Jeffrey Mirus holds a Ph.D. in intellectual history from Princeton University. A co-founder of Christendom College, he also pioneered Catholic Internet services. He is the founder of Trinity Communications and CatholicCulture.org.
One of the ideological emphases of our contemporary religious and moral culture is “inclusion”. I say “ideological” because the imperative to be “inclusive” has become yet another “ism”—though we usually call it “inclusivity” rather than “inclusivism”. Now “isms” are always viewpoints that override everything else and cause us to interpret all things from the perspective of the “ism” in question. I often remark that the only legitimate “ism” is Catholicism, precisely because it means universal, and so excludes nothing that is real.
Nothing that is real?
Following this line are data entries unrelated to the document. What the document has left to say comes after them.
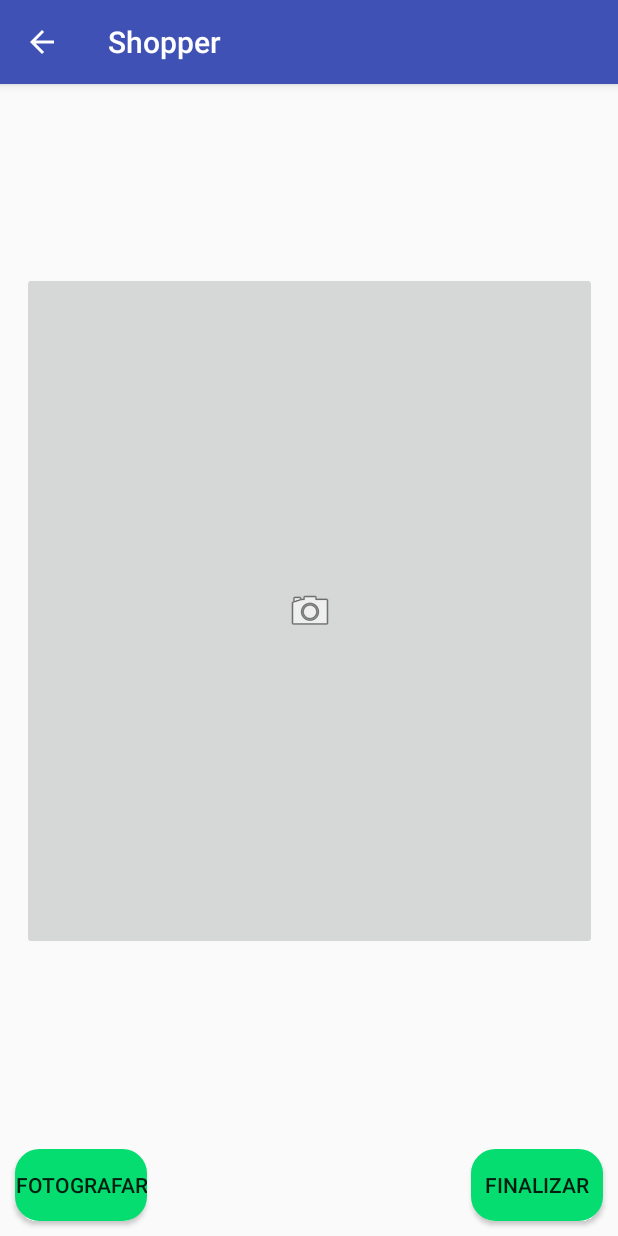
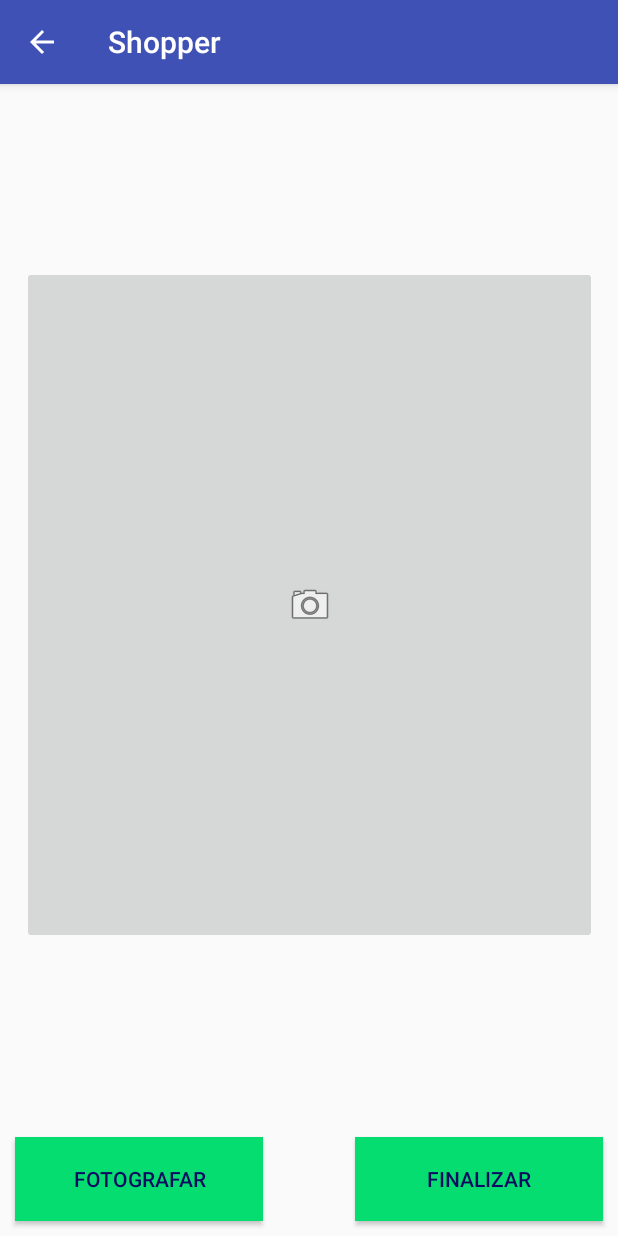
Before and after one commit to manucirne/ShopperApp, an Android app: the OpenCamera screen opened directly, with no data from a screen before it, on a phone screen of 412 x 824 dp. Run offline under Robolectric (Android 15) with nearby library versions, the phone set to English and light mode, and no system bars.

Commit message:
modificaçao botoes da aba da camera

```diff
--- a/app/src/main/res/layout/activity_camera.xml
+++ b/app/src/main/res/layout/activity_camera.xml
@@ -7,8 +7,8 @@
 
     <Button
         android:id="@+id/button_photo"
-        android:layout_width="wrap_content"
-        android:layout_height="wrap_content"
+        android:layout_width="165dp"
+        android:layout_height="56dp"
         android:layout_marginBottom="10dp"
         android:layout_marginStart="10dp"
         android:elevation="0dp"
@@ -17,18 +17,20 @@
         android:visibility="visible"
         app:layout_constraintBottom_toBottomOf="parent"
         app:layout_constraintStart_toStartOf="parent"
-        android:background="@drawable/rounded_corner_button" />
+        android:background="@color/green_shopper"
+        android:textColor="@color/blue_shopper" />
 
     <Button
         android:id="@+id/button_finish"
-        android:layout_width="wrap_content"
-        android:layout_height="wrap_content"
+        android:layout_width="165dp"
+        android:layout_height="56dp"
         android:layout_marginBottom="10dp"
         android:layout_marginEnd="10dp"
         android:text="Finalizar"
         app:layout_constraintBottom_toBottomOf="parent"
         app:layout_constraintEnd_toEndOf="parent"
-        android:background="@drawable/rounded_corner_button"/>
+        android:background="@color/green_shopper"
+        android:textColor="@color/blue_shopper" />
 
     <android.support.constraint.Guideline
         android:id="@+id/guideline"
```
Yes, this is an appropriate phrase because there is a fundamental sense in which only the Good is real. Evil is an absence of a due good, and in this sense the identifying mark of evil is not its own substance but its elimination of a good in which the evil-doer and others could otherwise participate. In other words, the one who does evil is actually depriving himself and others of some good. Thus, evil is always an attack on the Good and on those who uphold the Good. For this reason, we find that there is a moral necessity to exclude from the community of the Church those who repeatedly and unrepentantly attempt to eliminate what is Good. …